MSW: What’s your company’s role in all of this?

Symmonds: Where utilities commonly lack comprehensive data is around the demand side. How much water is actually being used? Are those meters accurate? With Fathom’s meter data management platform and our meter infrastructure platform and billing platform, we can improve the accuracy of all that demand information, which is where you’re going to find your apparent losses. That’s what will allow Senate Bill 555 to achieve what it’s intended to do. I’m not sure anyone has come to us saying they want to use our tools as a function of Senate Bill 555, but we’ve certainly seen people want to use us because of the overall financial condition and regulatory structure that has been put into place over the last several years. The driver is really revenue assurance, which ultimately rolls into what the new law requirements are. The estimate of the emergency conservation standard that had been in place during the drought is anywhere between $500 million and $600 million of lost revenue for state water agencies. Even though the conservation mandate has been relaxed, some of it is now structurally built in, so every water utility is a little strapped financially. At Fathom, we’ll find you the revenue you need so that you can afford to do the stuff Senate Bill 555 requires as well as improve the financial conditions of the utility as a whole.

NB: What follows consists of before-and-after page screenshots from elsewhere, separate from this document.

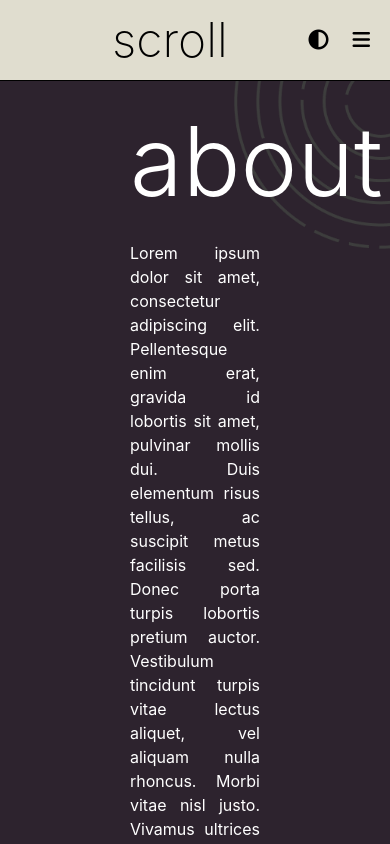
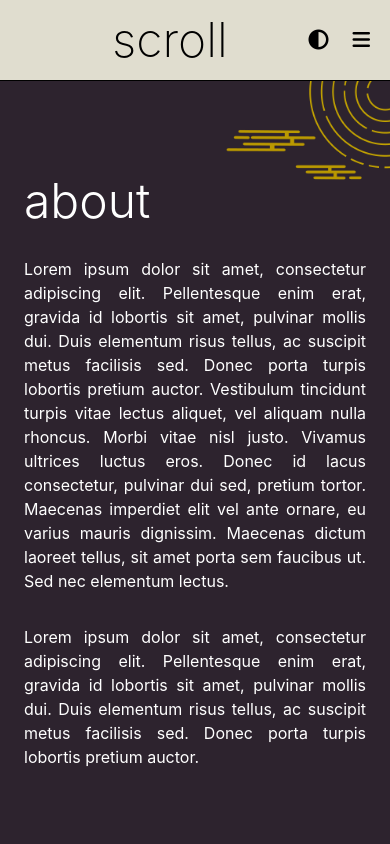
Before and after one commit to 0Halley0/ForumUI, a React (Create React App) app in the folder forum/: page /about in a window 390 px wide. Shown: the top 844 px of the page. Built offline with nearby package versions, Linux system fonts and the light colour scheme.

Commit message:
Added membership page design

```diff
--- a/forum/src/Router.jsx
+++ b/forum/src/Router.jsx
@@ -4,6 +4,7 @@ import Footer from "./components/Footer";
 import { Navigate, Route, Routes } from "react-router-dom";
 import Main from "./components/Main";
 import About from "./components/About";
+import Membership from "./components/Membership";
 
 function Router() {
   return (
@@ -13,6 +14,7 @@ function Router() {
         <Routes>
           <Route path={"/"} element={<Main />} />
           <Route path={"/about"} element={<About />} />
+          <Route path={"/membership"} element={<Membership />} />
           <Route path={"*"} element={<Navigate to={"*"} />} />
         </Routes>
       </div>
--- a/forum/src/components/About.jsx
+++ b/forum/src/components/About.jsx
@@ -3,9 +3,9 @@ import "../dark.css";
 
 export default function About() {
   return (
-    <div className="w-screen h-screen dark-background bg-dark-background">
-      <div className="w-1/3 text-justify ml-auto mr-auto pt-8">
-        <p className="text-white text-8xl font-light">about</p>
+    <div className="min-w-screen min-h-screen h-full dark-background bg-dark-background">
+      <div className="sm:w-2/3 lg:w-2/3 xl:w-1/3 text-justify ml-auto mr-auto pt-8">
+        <p className="text-white text-5xl sm:text-8xl mt-16 font-light">about</p>
         <p className="text-white mt-8">
           Lorem ipsum dolor sit amet, consectetur adipiscing elit. Pellentesque
           enim erat, gravida id lobortis sit amet, pulvinar mollis dui. Duis
@@ -18,17 +18,10 @@ export default function About() {
           porta sem faucibus ut. Sed nec elementum lectus.
         </p>
         <p className="text-white mt-8">
-          Curabitur efficitur odio feugiat neque sollicitudin semper. In hac
-          habitasse platea dictumst. In hac habitasse platea dictumst.
-          Pellentesque habitant morbi tristique senectus et netus et malesuada
-          fames ac turpis egestas. Maecenas lectus nulla, imperdiet in odio eu,
-          tincidunt condimentum felis. Donec eu erat a felis convallis
-          consectetur. Suspendisse pellentesque, lorem et molestie vehicula,
-          neque ipsum sagittis quam, vel eleifend ligula magna eget dolor.
-          Maecenas eu leo venenatis leo egestas ultrices ut eget erat.
-          Vestibulum placerat quis tortor laoreet placerat. Nam tellus lacus,
-          auctor ac eros quis, convallis interdum justo. Praesent venenatis
-          vulputate ipsum a hendrerit.
+          Lorem ipsum dolor sit amet, consectetur adipiscing elit. Pellentesque
+          enim erat, gravida id lobortis sit amet, pulvinar mollis dui. Duis
+          elementum risus tellus, ac suscipit metus facilisis sed. Donec porta
+          turpis lobortis pretium auctor.
         </p>
       </div>
     </div>
--- a/forum/src/components/Header.jsx
+++ b/forum/src/components/Header.jsx
@@ -51,7 +51,10 @@ export default function Header() {
         >
           About
         </button>
-        <button className="text-text dark:text-dark-text hover:text-goldenRod dark:hover:text-gold transition duration-200">
+        <button
+          onClick={() => navigate("/membership")}
+          className="text-text dark:text-dark-text hover:text-goldenRod dark:hover:text-gold transition duration-200"
+        >
           Membership
         </button>
         <button className="text-text dark:text-dark-text hover:text-goldenRod dark:hover:text-gold transition duration-200">
@@ -77,7 +80,10 @@ export default function Header() {
             >
               About
             </li>
-            <li className="text-text dark:text-dark-text hover:text-goldenRod dark:hover:text-gold transition duration-200">
+            <li
+              onClick={() => navigate("/membership")}
+              className="text-text dark:text-dark-text hover:text-goldenRod dark:hover:text-gold transition duration-200"
+            >
               Membership
             </li>
             <li className="text-text dark:text-dark-text hover:text-goldenRod dark:hover:text-gold transition duration-200">
--- /dev/null
+++ b/forum/src/components/Membership.jsx
@@ -0,0 +1,32 @@
+import React from 'react'
+import "../dark.css";
+
+export default function Membership() {
+  return (
+    <div className="min-w-screen min-h-screen h-full dark-background bg-dark-background">
+      <div className="sm:w-2/3 lg:w-2/3 xl:w-1/3 text-justify ml-auto mr-auto pt-8">
+        <p className="text-white text-5xl sm:text-8xl mt-16 font-light">
+          membership
+        </p>
+        <div className="flex gap-4 p-4">
+          <span className="text-white text-5xl mt-8">1</span>
+          <span className="text-white mt-8">
+            Lorem ipsum dolor sit amet, consectetur adipiscing elit.
+            Pellentesque enim erat, gravida id lobortis sit amet, pulvinar
+            mollis dui. Duis elementum risus tellus, ac suscipit metus facilisis
+            sed. Donec porta turpis lobortis pretium auctor.
+          </span>
+        </div>
+        <div className="flex gap-4 p-4">
+          <span className="text-white text-5xl mt-8">2</span>
+          <span className="text-white mt-8">
+            Lorem ipsum dolor sit amet, consectetur adipiscing elit.
+            Pellentesque enim erat, gravida id lobortis sit amet, pulvinar
+            mollis dui. Duis elementum risus tellus, ac suscipit metus facilisis
+            sed. Donec porta turpis lobortis pretium auctor.
+          </span>
+        </div>
+      </div>
+    </div>
+  );
+}
--- a/forum/src/dark.css
+++ b/forum/src/dark.css
@@ -1,6 +1,19 @@
 @tailwind base;
 @tailwind components;
 @tailwind utilities;
+
+p{
+    margin: 1.5rem;
+}
+
+h1{
+    font-size: 72px;
+    padding-left: 6rem;
+}
+h2{
+    font-size:32px;
+    padding-left: 7rem;
+}
 
 .dark-background {
   background-image: url('./assets/images/golden-cloud-left.png'),
@@ -14,15 +27,15 @@
 @media (max-width: 425px) {
   .dark-background {
     background-image:
-                    url('./assets/images/circles-quarter.png'),
-                    url('./assets/images/cloud-group-right.png');
-    background-size:  45%, 100%;
+                    url('./assets/images/golden-cloud-group-right.png'),
+                    url('./assets/images/golden-cloud-left.png');
+    background-size:  45%, 80%;
     background-position: top right, bottom center;
   }
 }
 @media (min-width: 426px) and (max-width: 1024px) {
   .dark-background {
-    background-size: 60%, 25%, 30%, 60%;
+    background-size: 30%, 25%, 30%, 30%;
     background-position: top left, top right, bottom left, bottom right;
   }
 }
```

A snapshot of the type of report Fathom's software can provide utilities.
A snapshot of the type of report Fathom's software can provide utilities.

MSW: What do you think this new law means in the long term?

Symmonds: Obviously data is king and understanding the quality of your data is very important to complying. Complying is simply filling out the AWWA spreadsheet, and I think in the near term you might have people still running around trying to get as much information as possible that they can put into the spreadsheet. Some assumptions could be made that prove to be inaccurate. But I think the new law is requiring utilities to become much more data aware. Over time I think what happens is these requirements will drive the need for tools such as advanced metering infrastructure, meter data management, integrations with SCADA systems, integrations with water resource supply systems. It’s going to take awhile to get everything set up, but at the end of the day, what we’ll get out of it in California is a really good, standardized understanding about where non-revenue water is actually going. We’re going to have a drive to reduce non-revenue water — like specific amounts — and that’s going to drive more advanced metering infrastructure in the state and getting near real-time information on water use. It will be about identifying non-revenue losses before they become big and fixing problems before they become significant enough to even show up on the Senate Bill 555 reporting structure. You have to prepare yourself for what is coming, which for the state will be now that we know what the non-revenue losses are, we’re going to start mandating reductions in those amounts. With water providers continually reporting this information, there’s going to be a lot of impetus to drive the numbers down. And in order to do that, you really have to have a good understanding about the demand side — how much water you are physically sending to every single customer and managing where every drop is in the cycle.

About the Author

Graham Symmonds joined Global Water, the parent company of Fathom, in 2003 as the senior vice president for regulatory and compliance. Prior to joining Global Water, Symmonds had joined Algonquin Water Resources of America in 2001, where he was utility manager for Arizona and Texas, responsible for all business, technical and regulatory operations. Prior to that, in 1995, Symmonds joined Hill, Murray & Associates as director of operations and developed the firm’s formal design control practices for membrane bioreactor water reclamation facilities.


Comments on this site are submitted by users and are not endorsed by nor do they reflect the views or opinions of COLE Publishing, Inc. Comments are moderated before being posted.